Up until recently choosing a sunscreen was mostly based on convenience and price. But in recent years more and more information has been released about the potentially harmful chemicals often found in sunscreen. While most dermatologists agree it is more important to use sunscreen than not, it is also becoming increasingly important to choose sunscreen that does not contain certain ingredients. I did some research so I could make a more informed decision about which sunscreens to use on myself and my children.
The following is a list of facts and the decisions they helped me make when it comes to choosing sunscreen.
- According to the Environmental Working Group, it is not necessary to go above SPF 50. Studies have shown when people buy a higher SPF they do not reapply the sunscreen as often. No matter how high the SPF is, you still need to reapply at least every two hours and/or according to the directions. It is easy to forget to do this when you are having fun but I will make a better effort to reapply sunscreen to myself and my children.
- The chemical oxybenzone is found in many popular sunscreens. This chemical is a synthetic hormone and through penetration of the skin (which occurs when applying sunscreen) it has been shown to disrupt the hormone system. Unfortunately some of the sunscreen I have been using does contain this chemical. While I am sure there has been no long term damage from the short term usage of these products, I will be sure to avoid buying any more products that contain oxybenzone in the future.

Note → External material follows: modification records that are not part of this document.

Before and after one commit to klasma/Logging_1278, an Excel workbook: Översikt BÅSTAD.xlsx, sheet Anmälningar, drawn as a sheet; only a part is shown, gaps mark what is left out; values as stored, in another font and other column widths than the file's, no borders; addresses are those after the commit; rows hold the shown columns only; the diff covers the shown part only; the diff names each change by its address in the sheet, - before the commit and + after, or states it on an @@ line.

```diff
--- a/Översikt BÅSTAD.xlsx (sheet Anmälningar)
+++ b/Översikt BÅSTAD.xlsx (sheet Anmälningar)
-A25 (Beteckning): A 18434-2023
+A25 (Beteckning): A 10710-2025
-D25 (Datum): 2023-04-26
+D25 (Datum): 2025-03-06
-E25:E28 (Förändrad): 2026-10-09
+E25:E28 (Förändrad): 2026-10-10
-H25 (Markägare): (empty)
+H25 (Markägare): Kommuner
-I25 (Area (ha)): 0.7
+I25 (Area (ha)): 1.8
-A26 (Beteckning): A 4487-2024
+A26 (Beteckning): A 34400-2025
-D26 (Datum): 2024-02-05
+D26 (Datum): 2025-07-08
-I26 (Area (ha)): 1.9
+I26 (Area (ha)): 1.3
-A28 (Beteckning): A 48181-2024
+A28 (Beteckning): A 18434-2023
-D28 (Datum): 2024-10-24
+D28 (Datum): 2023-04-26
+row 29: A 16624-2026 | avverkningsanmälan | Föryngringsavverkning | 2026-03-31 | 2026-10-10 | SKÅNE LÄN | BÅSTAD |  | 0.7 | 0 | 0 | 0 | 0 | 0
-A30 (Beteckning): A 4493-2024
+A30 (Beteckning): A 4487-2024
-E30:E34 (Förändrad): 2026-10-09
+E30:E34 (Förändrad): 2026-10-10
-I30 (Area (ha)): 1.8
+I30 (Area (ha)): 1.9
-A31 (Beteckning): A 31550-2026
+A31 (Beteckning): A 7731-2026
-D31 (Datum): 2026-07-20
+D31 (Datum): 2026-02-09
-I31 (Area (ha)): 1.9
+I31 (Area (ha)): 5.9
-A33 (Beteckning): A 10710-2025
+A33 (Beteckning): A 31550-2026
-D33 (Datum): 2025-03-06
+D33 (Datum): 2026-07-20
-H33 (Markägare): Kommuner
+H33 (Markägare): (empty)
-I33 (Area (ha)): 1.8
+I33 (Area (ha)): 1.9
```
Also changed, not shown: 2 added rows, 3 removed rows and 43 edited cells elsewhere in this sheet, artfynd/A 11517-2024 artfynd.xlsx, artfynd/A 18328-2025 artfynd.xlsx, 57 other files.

- Aerosol sprays offer a new convenience for applying sunscreen to children who are struggling against you in their rush to jump in the pool, but unfortunately they may also emit a harmful chemical that is best to avoid. If you do use an aerosol spray it is important to spray the lotion in your hands and apply to the face rather than spray directly in the face. Also spray body twice to assure sufficient coverage. Alas, I will sadly give up this convenience and go back to holding my children down and rubbing in lotion. Or if I am lured back into the convenience of an aerosol I will make sure to spray them twice and rub in the lotion with my hands.
- Sunscreen in the form of powder has not been FDA approved and there is concern that these sunscreens are not offering sufficient protection. I came very close to buying a popular powder sunscreen because it seemed an easy solution to applying sunscreen to the face. Instead I bought a solid sunblock stick which has worked very well when applied to the face. Neutrogena Pure and Free BabySunscreen stick is perfect for both children and adults.
- Do not use a sunscreen that also contains a bug spray. If you must use both at the same time layer them on one at a time.
Remember children under six months should be kept out of the sun as much as possible and protected by clothing, hats, and sun shields if they are in the sun. It is not recommended to use sunscreen on children younger than six months.
The following is a short list of sunscreens* that meet the above criteria. For more options and information visit the Environmental Working Group page on sunscreen.
- BabyGanics Cover-Up Baby Sunscreen
- Carribean Solutions Sol Kid Kare Sunscreen
- Beyond Coastal Naturals Sunscreen
- Goddess Garden Kids Natural Sunscreen
- California Baby Sunscreen
- Kiss My Face Sunscreen Face Factor
- Badger Natural and Organic Sunscreen
- Alba Botanica Natural Sunscreen
- Neutrogena Pure and Free Baby Sunscreen
*These products can be bought on line at various vendors and also many of them can be found in grocery stores and drug stores.